§ Exercise directions
Would you write out all of the records that follow, exactly as they stand?

Extracted data section start

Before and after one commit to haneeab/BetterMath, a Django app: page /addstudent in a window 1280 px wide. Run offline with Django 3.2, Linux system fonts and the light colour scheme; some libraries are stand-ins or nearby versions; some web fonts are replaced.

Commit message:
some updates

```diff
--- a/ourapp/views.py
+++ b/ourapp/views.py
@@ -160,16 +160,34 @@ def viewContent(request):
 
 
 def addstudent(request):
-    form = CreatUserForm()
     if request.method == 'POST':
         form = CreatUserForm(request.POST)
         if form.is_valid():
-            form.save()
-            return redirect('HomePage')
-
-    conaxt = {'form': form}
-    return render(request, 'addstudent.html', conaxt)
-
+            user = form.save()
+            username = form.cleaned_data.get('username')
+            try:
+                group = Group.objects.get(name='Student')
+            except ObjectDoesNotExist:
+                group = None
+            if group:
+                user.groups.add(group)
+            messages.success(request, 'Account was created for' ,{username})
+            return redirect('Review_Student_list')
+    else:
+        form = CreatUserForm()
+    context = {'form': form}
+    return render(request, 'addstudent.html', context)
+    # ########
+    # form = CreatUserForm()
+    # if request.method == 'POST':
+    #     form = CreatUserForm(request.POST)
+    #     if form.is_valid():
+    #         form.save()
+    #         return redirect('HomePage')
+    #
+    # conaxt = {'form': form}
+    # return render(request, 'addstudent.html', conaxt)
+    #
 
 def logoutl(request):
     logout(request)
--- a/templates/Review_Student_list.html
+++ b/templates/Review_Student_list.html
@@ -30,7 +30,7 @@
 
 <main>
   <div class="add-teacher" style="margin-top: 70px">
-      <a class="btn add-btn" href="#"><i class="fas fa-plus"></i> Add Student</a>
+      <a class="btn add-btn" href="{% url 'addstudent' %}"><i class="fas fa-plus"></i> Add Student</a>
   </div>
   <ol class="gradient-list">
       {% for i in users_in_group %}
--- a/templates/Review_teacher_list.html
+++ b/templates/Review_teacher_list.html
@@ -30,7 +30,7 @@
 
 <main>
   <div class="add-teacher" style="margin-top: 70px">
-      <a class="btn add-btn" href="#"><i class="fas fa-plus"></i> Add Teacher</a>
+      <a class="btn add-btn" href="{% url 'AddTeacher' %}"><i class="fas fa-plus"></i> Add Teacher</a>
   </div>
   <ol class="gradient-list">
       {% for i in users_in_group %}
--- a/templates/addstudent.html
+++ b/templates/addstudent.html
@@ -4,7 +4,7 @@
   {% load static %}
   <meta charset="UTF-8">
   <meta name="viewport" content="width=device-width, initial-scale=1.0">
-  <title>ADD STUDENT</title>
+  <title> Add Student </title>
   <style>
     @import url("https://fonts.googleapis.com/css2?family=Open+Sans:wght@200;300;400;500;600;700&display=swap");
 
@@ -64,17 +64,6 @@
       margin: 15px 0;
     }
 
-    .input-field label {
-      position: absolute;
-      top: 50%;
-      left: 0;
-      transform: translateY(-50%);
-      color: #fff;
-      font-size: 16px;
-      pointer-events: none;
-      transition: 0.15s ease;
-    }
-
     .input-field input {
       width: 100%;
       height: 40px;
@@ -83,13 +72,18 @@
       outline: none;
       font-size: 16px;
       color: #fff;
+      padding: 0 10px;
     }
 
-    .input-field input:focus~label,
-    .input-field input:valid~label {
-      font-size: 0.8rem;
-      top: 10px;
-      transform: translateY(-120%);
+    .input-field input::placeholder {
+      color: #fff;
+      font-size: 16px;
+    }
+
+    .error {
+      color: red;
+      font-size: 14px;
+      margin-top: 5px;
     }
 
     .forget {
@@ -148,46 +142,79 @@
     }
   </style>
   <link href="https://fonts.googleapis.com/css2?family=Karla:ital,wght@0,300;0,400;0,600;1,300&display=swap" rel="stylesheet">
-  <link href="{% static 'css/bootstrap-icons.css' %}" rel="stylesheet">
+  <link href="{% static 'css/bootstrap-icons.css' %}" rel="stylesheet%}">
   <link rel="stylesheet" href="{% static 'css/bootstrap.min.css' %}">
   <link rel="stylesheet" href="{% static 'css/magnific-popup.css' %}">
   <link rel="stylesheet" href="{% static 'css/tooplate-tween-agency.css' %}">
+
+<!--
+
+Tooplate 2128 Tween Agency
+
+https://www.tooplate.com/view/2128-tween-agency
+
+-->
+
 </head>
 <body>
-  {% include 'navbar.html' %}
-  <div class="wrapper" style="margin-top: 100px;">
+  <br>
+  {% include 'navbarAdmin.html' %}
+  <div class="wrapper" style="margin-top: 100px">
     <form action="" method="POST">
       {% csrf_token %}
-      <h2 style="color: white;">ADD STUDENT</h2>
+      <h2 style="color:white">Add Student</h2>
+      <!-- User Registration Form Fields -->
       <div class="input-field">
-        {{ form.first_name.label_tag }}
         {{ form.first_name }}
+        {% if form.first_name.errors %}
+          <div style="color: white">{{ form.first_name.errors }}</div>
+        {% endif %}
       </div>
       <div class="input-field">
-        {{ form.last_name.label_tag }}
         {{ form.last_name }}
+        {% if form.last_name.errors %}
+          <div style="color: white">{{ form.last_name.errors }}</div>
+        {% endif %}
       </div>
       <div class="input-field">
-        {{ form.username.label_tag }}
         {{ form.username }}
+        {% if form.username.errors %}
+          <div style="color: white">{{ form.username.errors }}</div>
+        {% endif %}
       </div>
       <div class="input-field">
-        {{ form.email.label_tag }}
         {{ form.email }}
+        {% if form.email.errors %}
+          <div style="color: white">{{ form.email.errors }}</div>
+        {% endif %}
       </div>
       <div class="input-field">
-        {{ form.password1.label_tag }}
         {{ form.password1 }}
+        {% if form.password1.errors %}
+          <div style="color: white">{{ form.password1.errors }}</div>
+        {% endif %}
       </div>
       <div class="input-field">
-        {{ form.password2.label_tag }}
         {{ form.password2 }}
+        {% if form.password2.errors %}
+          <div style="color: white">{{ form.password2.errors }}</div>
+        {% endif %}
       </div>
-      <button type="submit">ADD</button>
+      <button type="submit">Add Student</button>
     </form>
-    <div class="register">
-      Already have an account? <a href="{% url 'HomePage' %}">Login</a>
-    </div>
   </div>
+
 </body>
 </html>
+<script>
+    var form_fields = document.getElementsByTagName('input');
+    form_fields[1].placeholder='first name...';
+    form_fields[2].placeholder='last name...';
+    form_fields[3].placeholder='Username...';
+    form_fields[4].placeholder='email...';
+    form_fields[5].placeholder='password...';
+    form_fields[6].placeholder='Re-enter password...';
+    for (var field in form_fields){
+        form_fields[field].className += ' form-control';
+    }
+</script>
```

Extracted data section end

§ Exercise solution
Before and after one commit to haneeab/BetterMath, a Django app: page /addstudent in a window 1280 px wide. Run offline with Django 3.2, Linux system fonts and the light colour scheme; some libraries are stand-ins or nearby versions; some web fonts are replaced.

Commit message:
some updates

```diff
--- a/ourapp/views.py
+++ b/ourapp/views.py
@@ -160,16 +160,34 @@ def viewContent(request):
 
 
 def addstudent(request):
-    form = CreatUserForm()
     if request.method == 'POST':
         form = CreatUserForm(request.POST)
         if form.is_valid():
-            form.save()
-            return redirect('HomePage')
-
-    conaxt = {'form': form}
-    return render(request, 'addstudent.html', conaxt)
-
+            user = form.save()
+            username = form.cleaned_data.get('username')
+            try:
+                group = Group.objects.get(name='Student')
+            except ObjectDoesNotExist:
+                group = None
+            if group:
+                user.groups.add(group)
+            messages.success(request, 'Account was created for' ,{username})
+            return redirect('Review_Student_list')
+    else:
+        form = CreatUserForm()
+    context = {'form': form}
+    return render(request, 'addstudent.html', context)
+    # ########
+    # form = CreatUserForm()
+    # if request.method == 'POST':
+    #     form = CreatUserForm(request.POST)
+    #     if form.is_valid():
+    #         form.save()
+    #         return redirect('HomePage')
+    #
+    # conaxt = {'form': form}
+    # return render(request, 'addstudent.html', conaxt)
+    #
 
 def logoutl(request):
     logout(request)
--- a/templates/Review_Student_list.html
+++ b/templates/Review_Student_list.html
@@ -30,7 +30,7 @@
 
 <main>
   <div class="add-teacher" style="margin-top: 70px">
-      <a class="btn add-btn" href="#"><i class="fas fa-plus"></i> Add Student</a>
+      <a class="btn add-btn" href="{% url 'addstudent' %}"><i class="fas fa-plus"></i> Add Student</a>
   </div>
   <ol class="gradient-list">
       {% for i in users_in_group %}
--- a/templates/Review_teacher_list.html
+++ b/templates/Review_teacher_list.html
@@ -30,7 +30,7 @@
 
 <main>
   <div class="add-teacher" style="margin-top: 70px">
-      <a class="btn add-btn" href="#"><i class="fas fa-plus"></i> Add Teacher</a>
+      <a class="btn add-btn" href="{% url 'AddTeacher' %}"><i class="fas fa-plus"></i> Add Teacher</a>
   </div>
   <ol class="gradient-list">
       {% for i in users_in_group %}
--- a/templates/addstudent.html
+++ b/templates/addstudent.html
@@ -4,7 +4,7 @@
   {% load static %}
   <meta charset="UTF-8">
   <meta name="viewport" content="width=device-width, initial-scale=1.0">
-  <title>ADD STUDENT</title>
+  <title> Add Student </title>
   <style>
     @import url("https://fonts.googleapis.com/css2?family=Open+Sans:wght@200;300;400;500;600;700&display=swap");
 
@@ -64,17 +64,6 @@
       margin: 15px 0;
     }
 
-    .input-field label {
-      position: absolute;
-      top: 50%;
-      left: 0;
-      transform: translateY(-50%);
-      color: #fff;
-      font-size: 16px;
-      pointer-events: none;
-      transition: 0.15s ease;
-    }
-
     .input-field input {
       width: 100%;
       height: 40px;
@@ -83,13 +72,18 @@
       outline: none;
       font-size: 16px;
       color: #fff;
+      padding: 0 10px;
     }
 
-    .input-field input:focus~label,
-    .input-field input:valid~label {
-      font-size: 0.8rem;
-      top: 10px;
-      transform: translateY(-120%);
+    .input-field input::placeholder {
+      color: #fff;
+      font-size: 16px;
+    }
+
+    .error {
+      color: red;
+      font-size: 14px;
+      margin-top: 5px;
     }
 
     .forget {
@@ -148,46 +142,79 @@
     }
   </style>
   <link href="https://fonts.googleapis.com/css2?family=Karla:ital,wght@0,300;0,400;0,600;1,300&display=swap" rel="stylesheet">
-  <link href="{% static 'css/bootstrap-icons.css' %}" rel="stylesheet">
+  <link href="{% static 'css/bootstrap-icons.css' %}" rel="stylesheet%}">
   <link rel="stylesheet" href="{% static 'css/bootstrap.min.css' %}">
   <link rel="stylesheet" href="{% static 'css/magnific-popup.css' %}">
   <link rel="stylesheet" href="{% static 'css/tooplate-tween-agency.css' %}">
+
+<!--
+
+Tooplate 2128 Tween Agency
+
+https://www.tooplate.com/view/2128-tween-agency
+
+-->
+
 </head>
 <body>
-  {% include 'navbar.html' %}
-  <div class="wrapper" style="margin-top: 100px;">
+  <br>
+  {% include 'navbarAdmin.html' %}
+  <div class="wrapper" style="margin-top: 100px">
     <form action="" method="POST">
       {% csrf_token %}
-      <h2 style="color: white;">ADD STUDENT</h2>
+      <h2 style="color:white">Add Student</h2>
+      <!-- User Registration Form Fields -->
       <div class="input-field">
-        {{ form.first_name.label_tag }}
         {{ form.first_name }}
+        {% if form.first_name.errors %}
+          <div style="color: white">{{ form.first_name.errors }}</div>
+        {% endif %}
       </div>
       <div class="input-field">
-        {{ form.last_name.label_tag }}
         {{ form.last_name }}
+        {% if form.last_name.errors %}
+          <div style="color: white">{{ form.last_name.errors }}</div>
+        {% endif %}
       </div>
       <div class="input-field">
-        {{ form.username.label_tag }}
         {{ form.username }}
+        {% if form.username.errors %}
+          <div style="color: white">{{ form.username.errors }}</div>
+        {% endif %}
       </div>
       <div class="input-field">
-        {{ form.email.label_tag }}
         {{ form.email }}
+        {% if form.email.errors %}
+          <div style="color: white">{{ form.email.errors }}</div>
+        {% endif %}
       </div>
       <div class="input-field">
-        {{ form.password1.label_tag }}
         {{ form.password1 }}
+        {% if form.password1.errors %}
+          <div style="color: white">{{ form.password1.errors }}</div>
+        {% endif %}
       </div>
       <div class="input-field">
-        {{ form.password2.label_tag }}
         {{ form.password2 }}
+        {% if form.password2.errors %}
+          <div style="color: white">{{ form.password2.errors }}</div>
+        {% endif %}
       </div>
-      <button type="submit">ADD</button>
+      <button type="submit">Add Student</button>
     </form>
-    <div class="register">
-      Already have an account? <a href="{% url 'HomePage' %}">Login</a>
-    </div>
   </div>
+
 </body>
 </html>
+<script>
+    var form_fields = document.getElementsByTagName('input');
+    form_fields[1].placeholder='first name...';
+    form_fields[2].placeholder='last name...';
+    form_fields[3].placeholder='Username...';
+    form_fields[4].placeholder='email...';
+    form_fields[5].placeholder='password...';
+    form_fields[6].placeholder='Re-enter password...';
+    for (var field in form_fields){
+        form_fields[field].className += ' form-control';
+    }
+</script>
```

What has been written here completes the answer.